• _Task requirements_:
Please return all lines of the data below containing the string "True".

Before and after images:

----------------

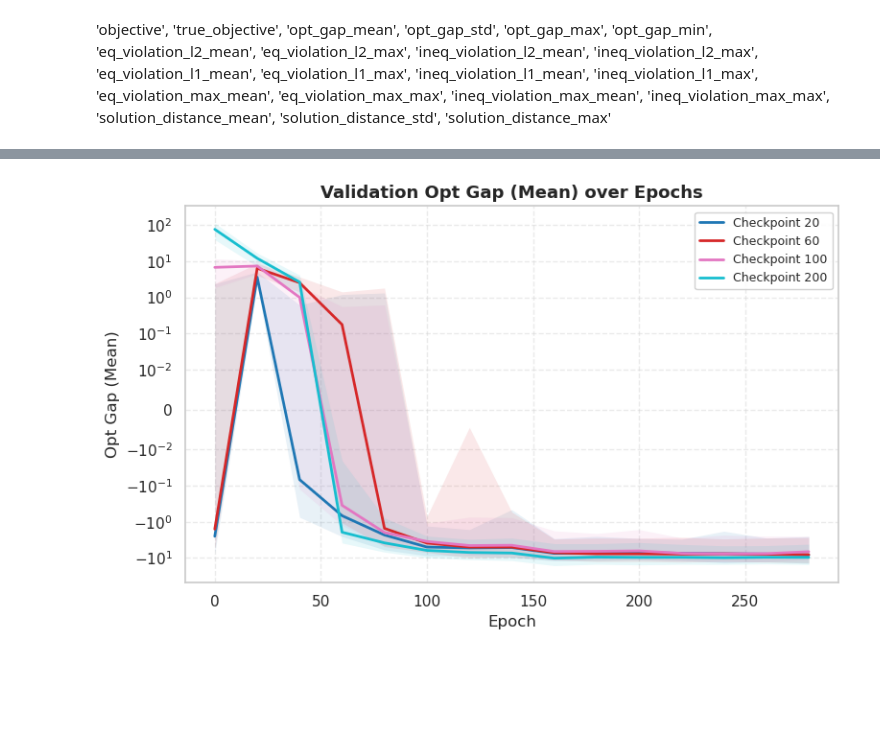
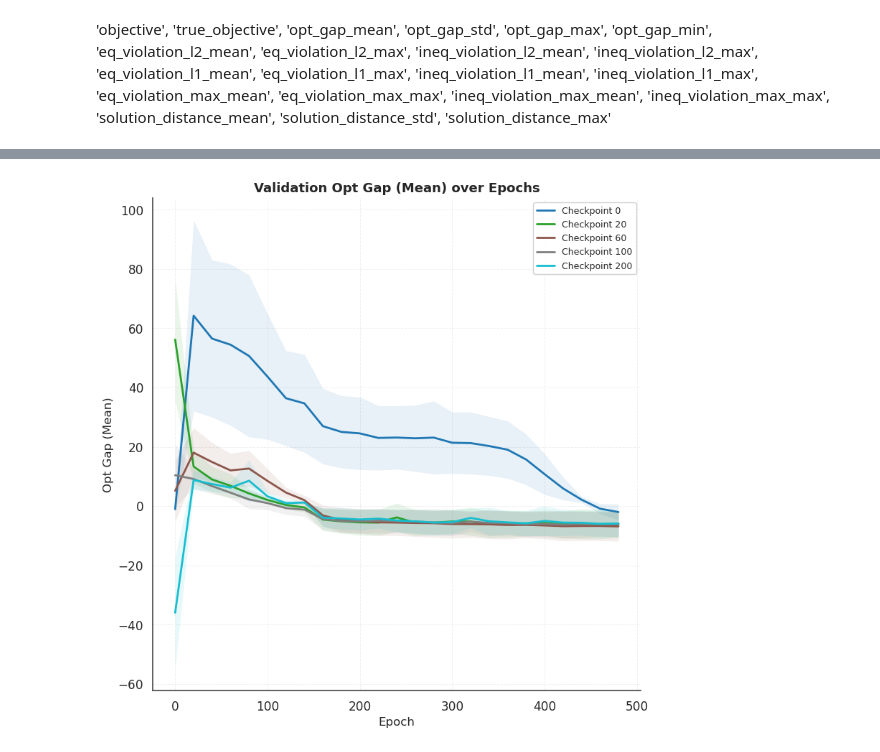
Before and after one commit to xkhainguyen/FSNet, a Jupyter notebook: visualize.ipynb, the cells around one changed output, grey strips where cells are left out. Cells and saved outputs as stored; diff of their text form; code cells hidden in the pictures; blank space fills up the shorter version.

```diff
--- a/visualize.ipynb
+++ b/visualize.ipynb
@@ -180,0 +160,33 @@ plot_box_with_points(
+# %%
+# === define all metrics and plot settings ===
+checkpoints = np.array([0, 20, 60, 100, 200])
+select = [0, 1, 2, 3, 4]
+
+# plot_box_with_points(
+#     [opt_gap_mean[select]],
+#     ["Opt Gap (Mean)"],
+#     checkpoints,
+#     x_label="Checkpoint",
+#     title="",
+#     log_scale_y=False,
+#     figsize=(5, 4),
+#     palette=colors[-1],
+# )
+
+metrics = [
+    (opt_gap_mean[select], "Opt Gap (Mean)", True, colors[-1]),
+    (eq_violation_l1_mean[select], "Eq Violation L1 (Mean)", False, colors[1]),
+    (ineq_violation_l1_mean[select], "Ineq Violation L1 (Mean)", True, colors[2]),
+    (opt_gap_max[select], "Opt Gap (Max)", True, colors[-1]),
+    (eq_violation_l1_max[select], "Eq Violation L1 (Max)", True, colors[1]),
+    (ineq_violation_l1_max[select], "Ineq Violation L1 (Max)", True, colors[2]),
+]
+
+plot_metrics_grid(
+    metrics,
+    checkpoints[select],
+    nrows=2, ncols=3,
+    figsize=(16, 9),
+    x_label="Checkpoint",
+    y_label="Value",
+)
@@ -181,15 +195,17 @@ plot_box_with_points(
 # %%
 plot_metric_over_epochs(
-    metric_array=opt_gap_mean_epochs,   # shape [num_ckpts, num_seeds, num_epochs]
-    baselines=checkpoints,
+    metric_array=opt_gap_mean_epochs[select],   # shape [num_ckpts, num_seeds, num_epochs]
+    baselines=checkpoints[select],
     metric_name="Opt Gap (Mean)",
     # title="Validation Opt Gap Mean per Checkpoint",
-    log_scale_y=True,        # set False if values are small
+    label="Checkpoint",
+    log_scale_y=False,        # set False if values are small
     epochs_per_val=20,
     colors="tab10",
+    figsize=(8, 8),
 )
 # %% [output]
-[figure, old version]
+[figure, new version]
 # %%
 # PLOTS FOR DIFFERENT SUBOPTIMALITIES
 
```
Also changed, not shown: parts of 11 cells of this notebook, 11 other files.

----------------

• _Answer to the problem_:
+    (opt_gap_mean[select], "Opt Gap (Mean)", True, colors[-1]),
+    (ineq_violation_l1_mean[select], "Ineq Violation L1 (Mean)", True, colors[2]),
+    (opt_gap_max[select], "Opt Gap (Max)", True, colors[-1]),
+    (eq_violation_l1_max[select], "Eq Violation L1 (Max)", True, colors[1]),
+    (ineq_violation_l1_max[select], "Ineq Violation L1 (Max)", True, colors[2]),
-    log_scale_y=True,        # set False if values are small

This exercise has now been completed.